------ STUDY MATERIAL

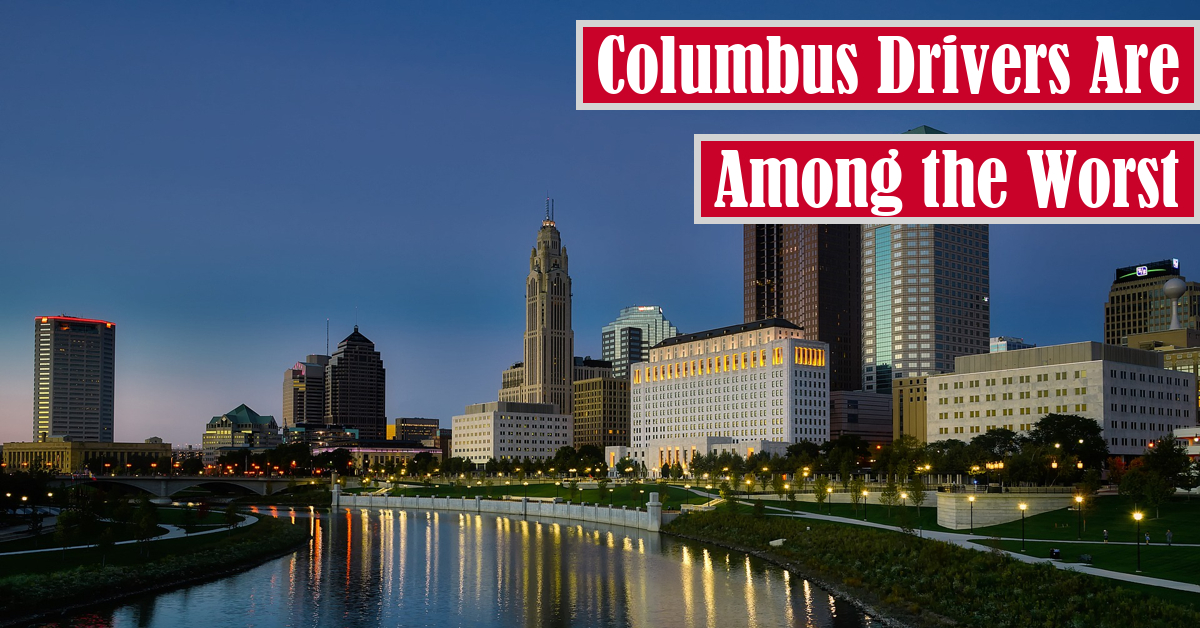
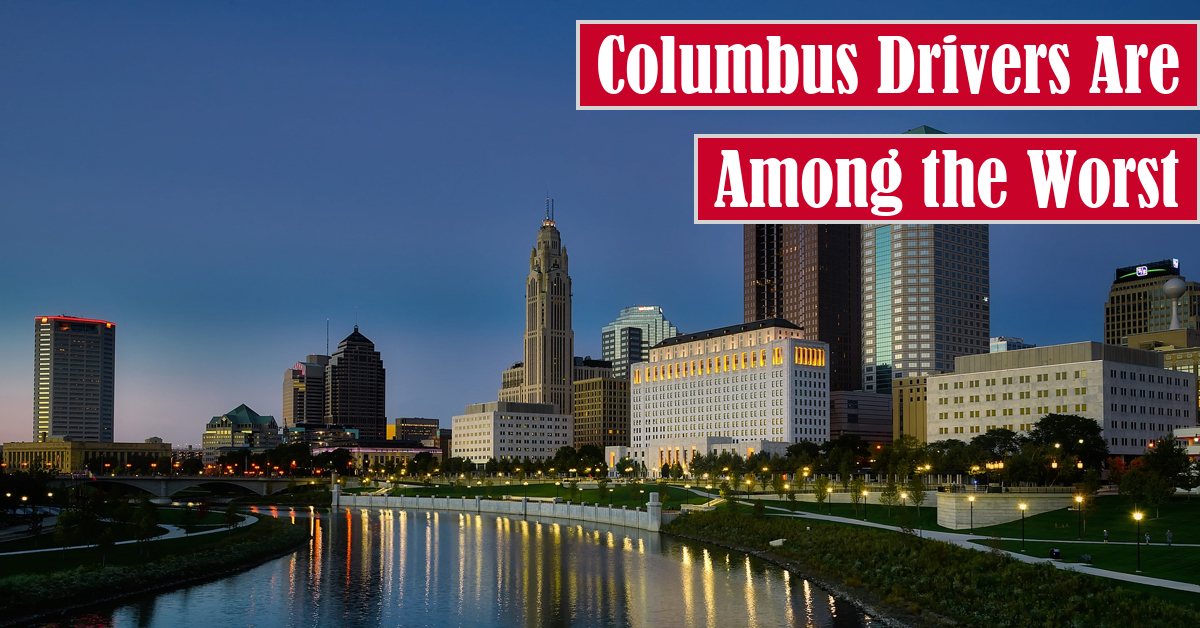
Fixed border color thickness

Changed region(s): [[0.4933, 0.0303, 1.0, 0.1815], [0.5858, 0.2118, 1.0, 0.3631]]

diff --git a/imagetitler/draw.py b/imagetitler/draw.py
@@ -164,7 +164,7 @@ def _draw_rectangle(
         ),
         fill=color,
         outline=TIER_MAP.get(kwargs.get(KEY_TIER), None),
-        width=7
+        width=4
     )
 
 
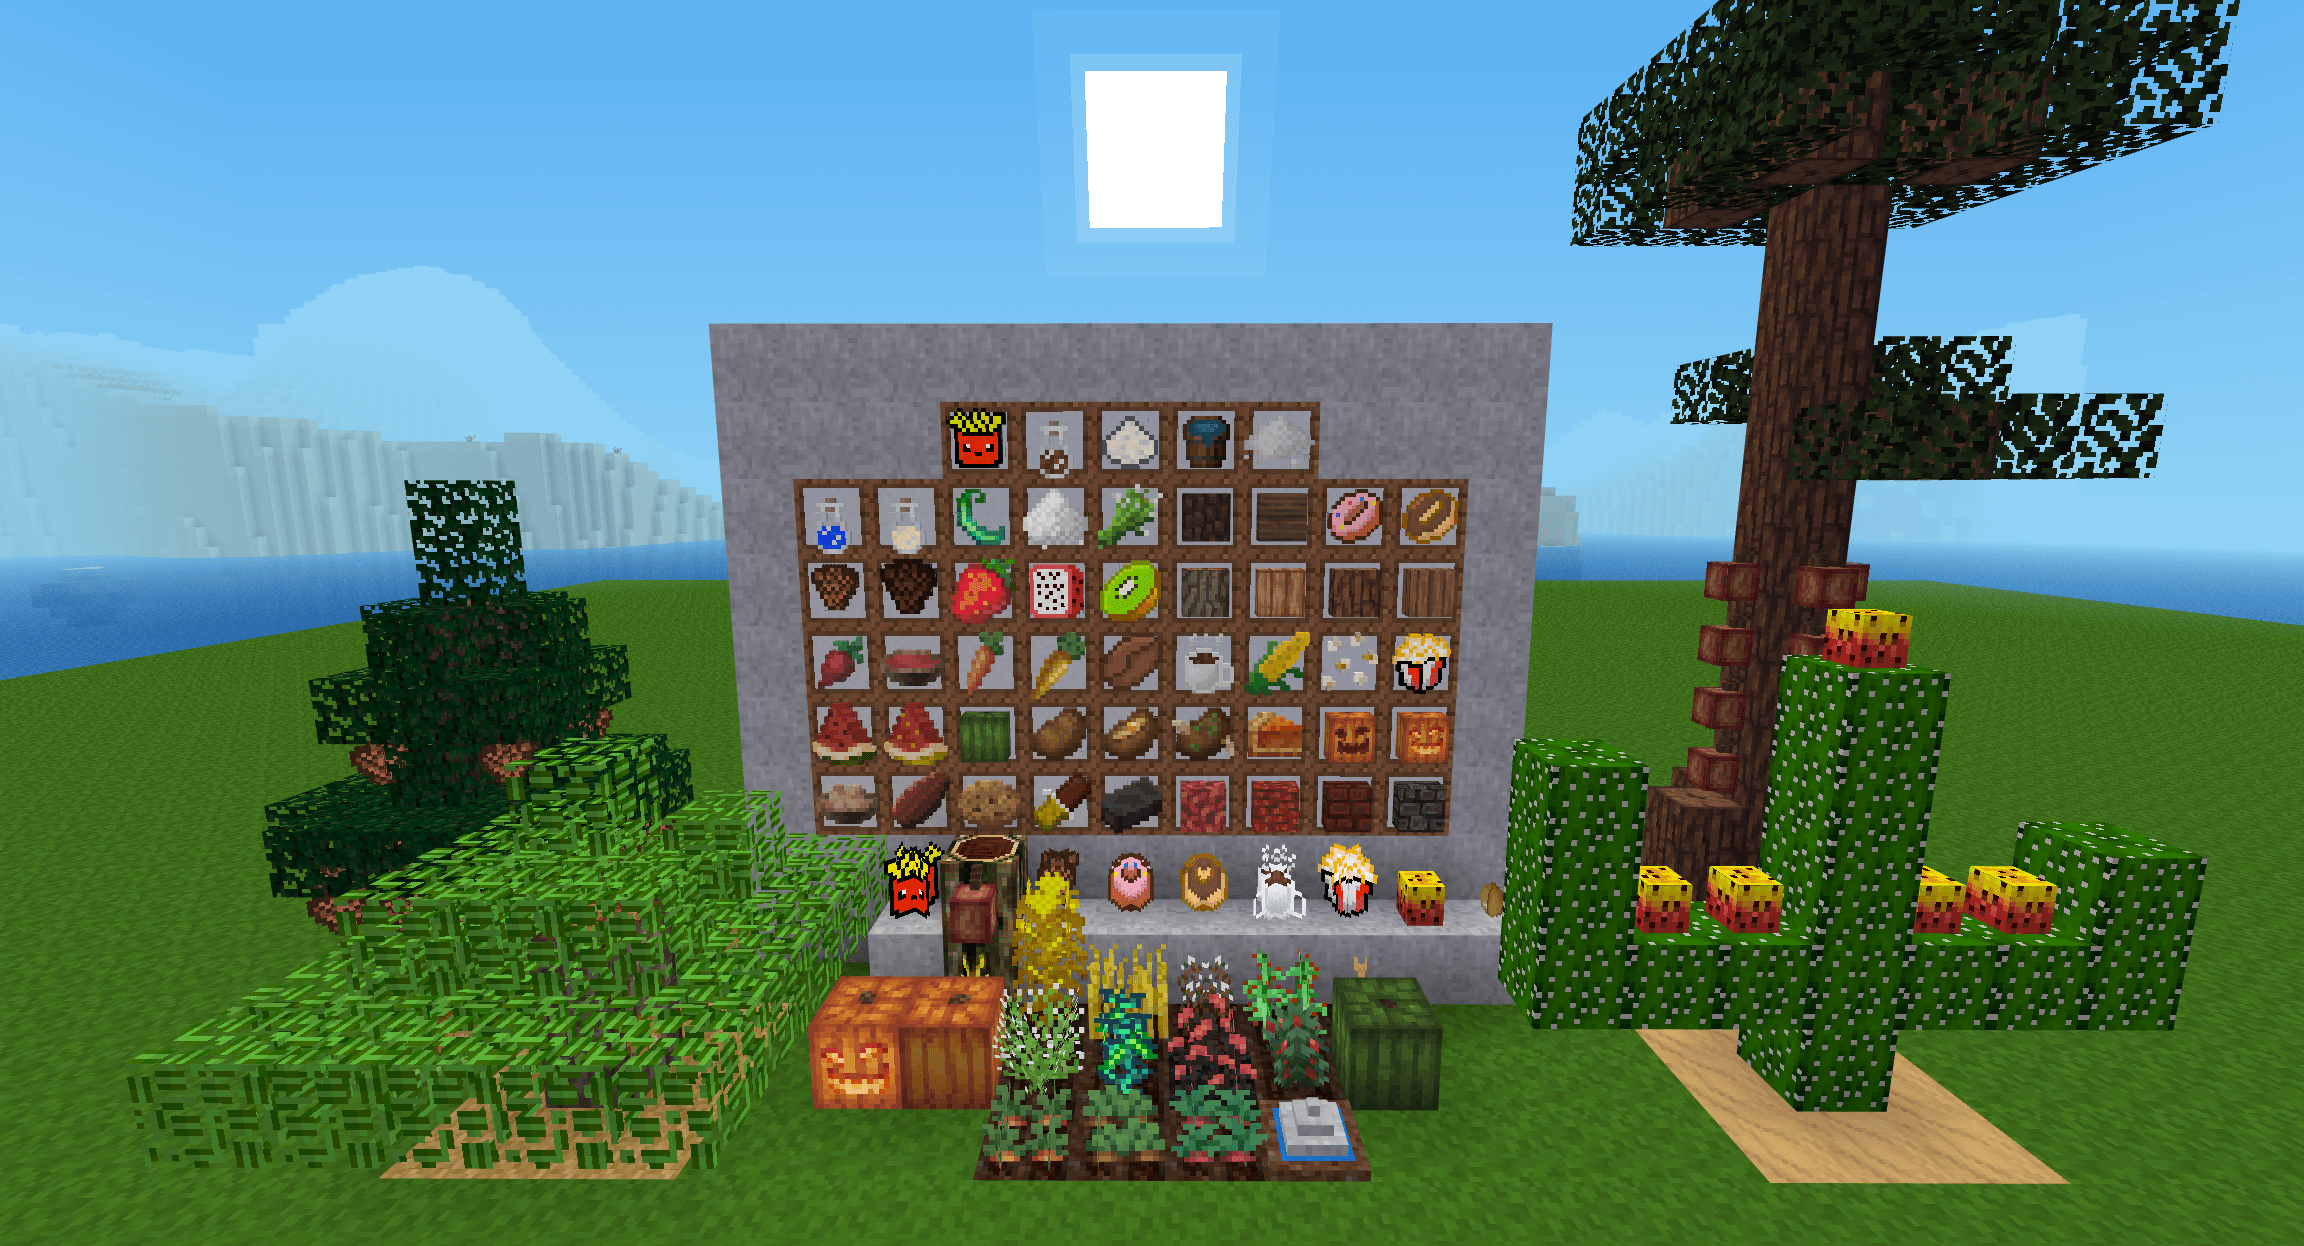
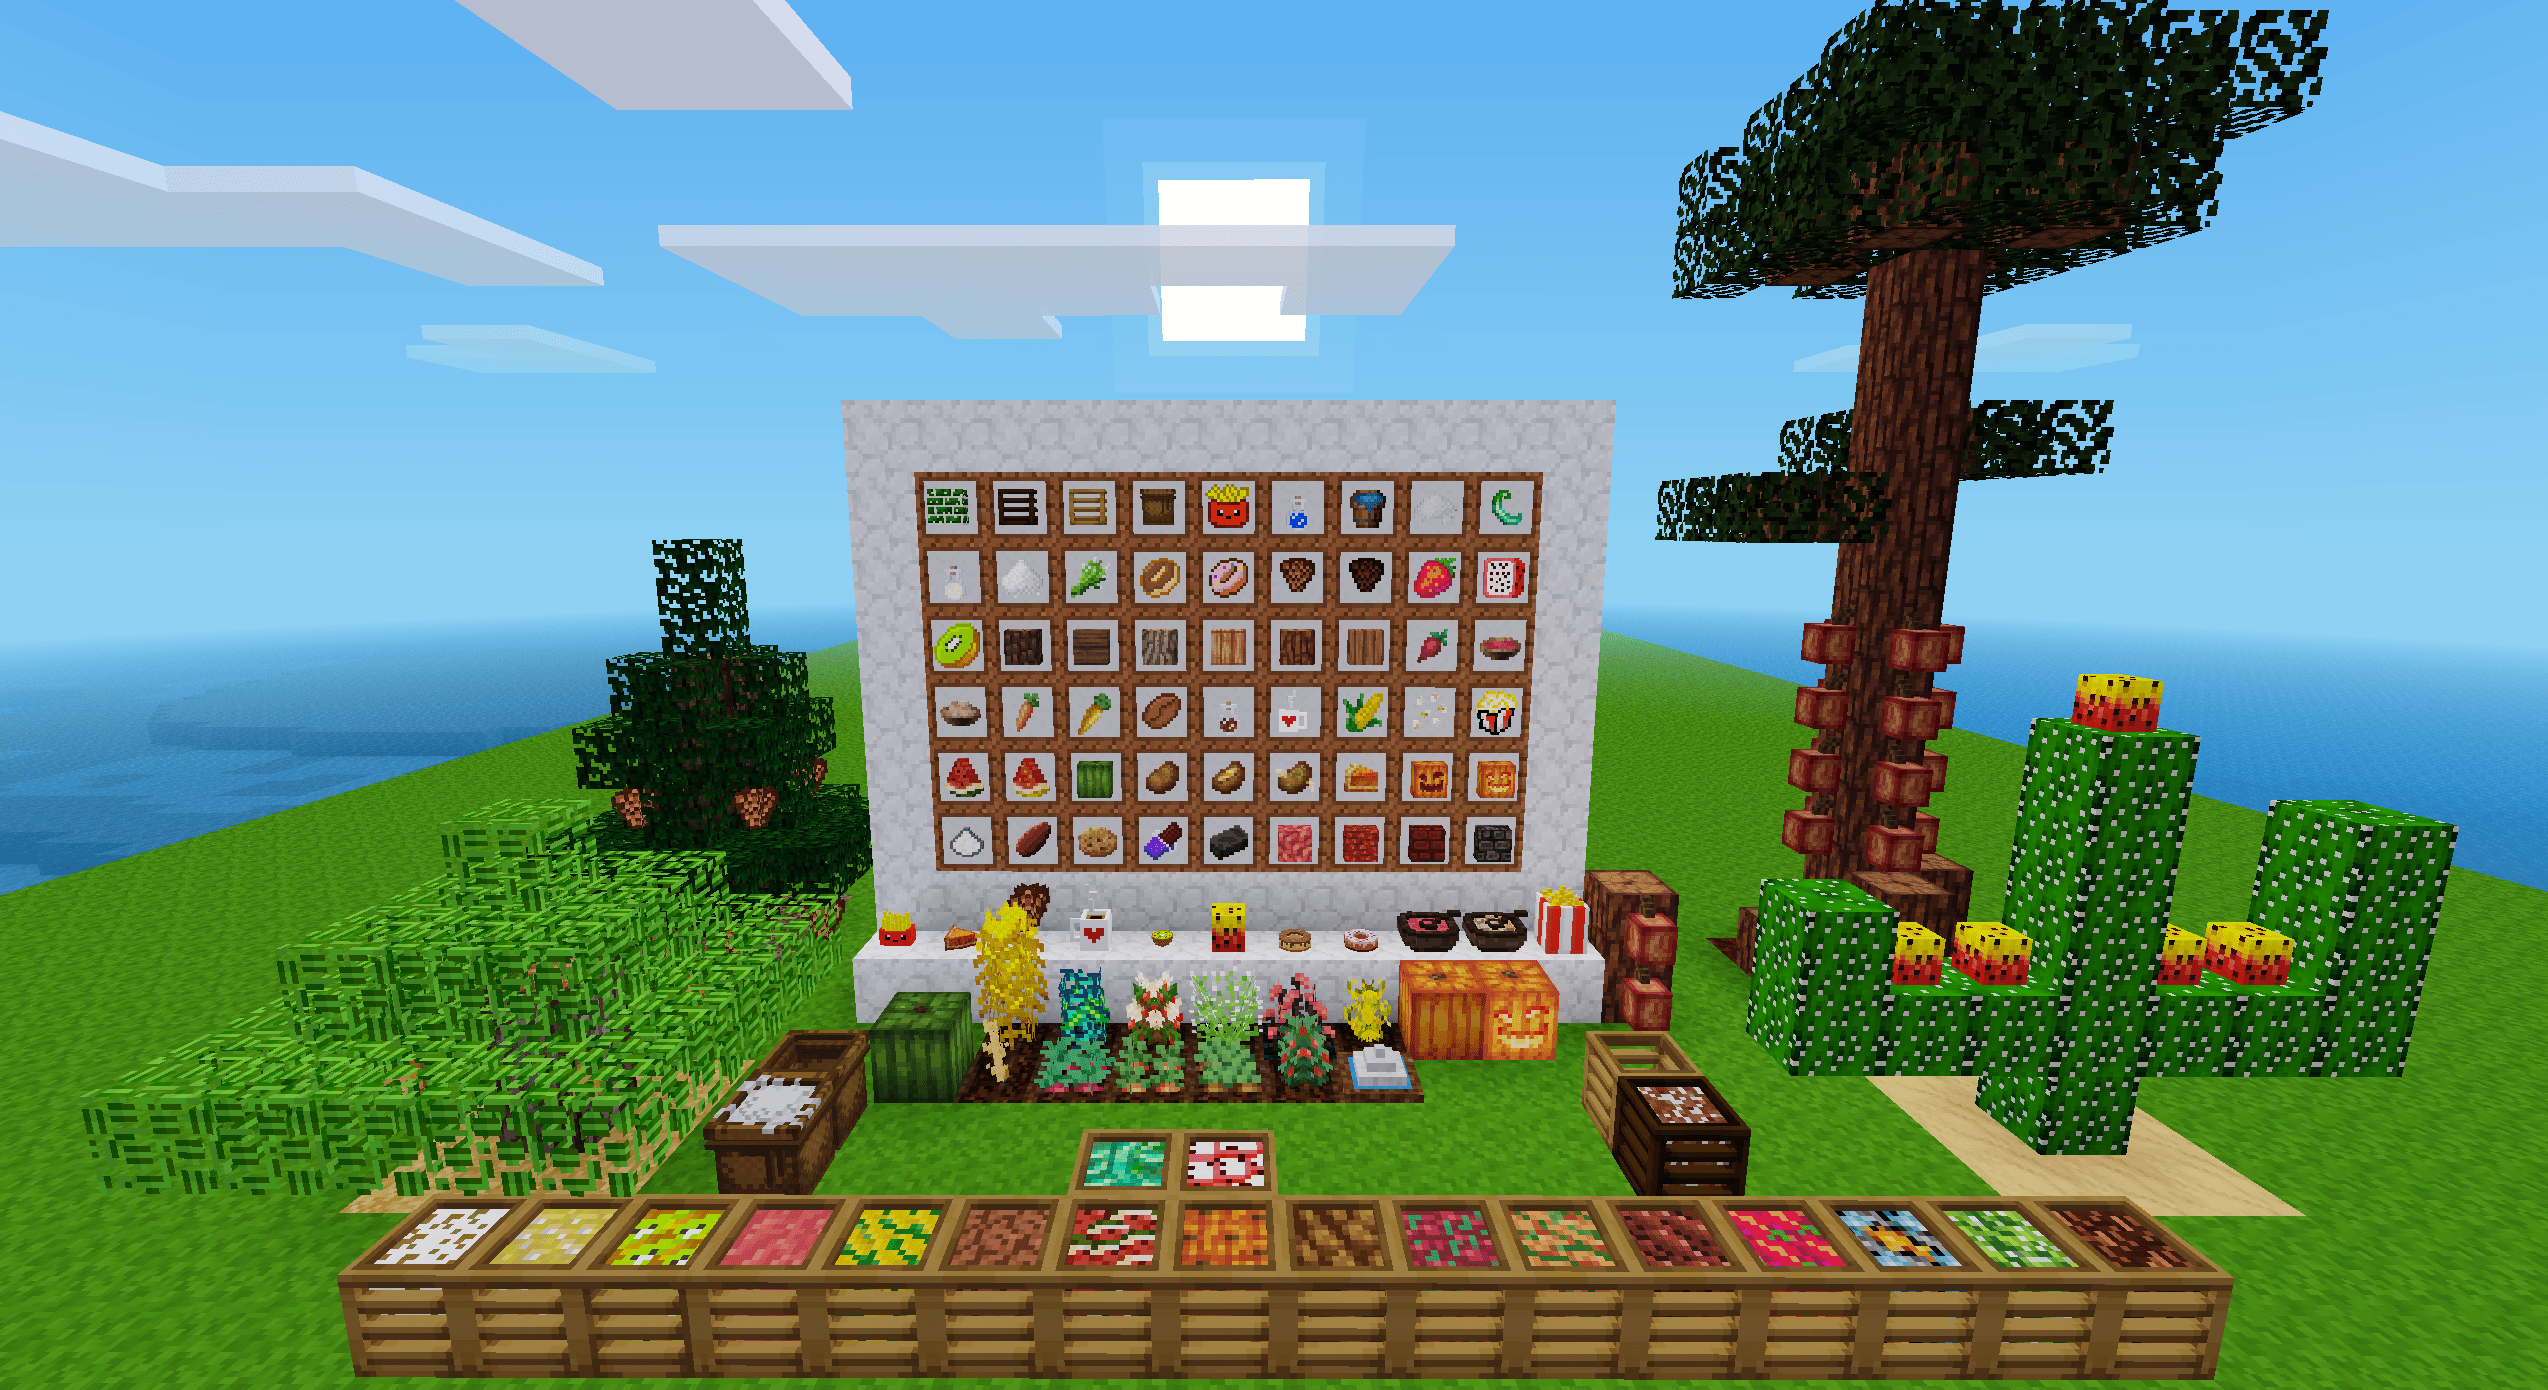
Add cactus brick, update screenshot and types

diff --git a/README.md b/README.md
@@ -812,6 +812,7 @@ GNU Lesser General Public License v2.1 or later (see included LICENSE file)
 - x_farming_fish_ironfish.png
 - x_farming_fish_koi.png
 - x_farming_fish_lamprey.png
+- x_farming_cactus_brick.png -- Derived from a texture by Calinou (CC BY-SA 3.0)
 
 **CC BY-SA 3.0, modified by Thomas-S**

------------

HOW TO COMPLETE THIS TASK. For this data, state how many lines include the word "diff", with nothing added.

ANSWER SPACE. 2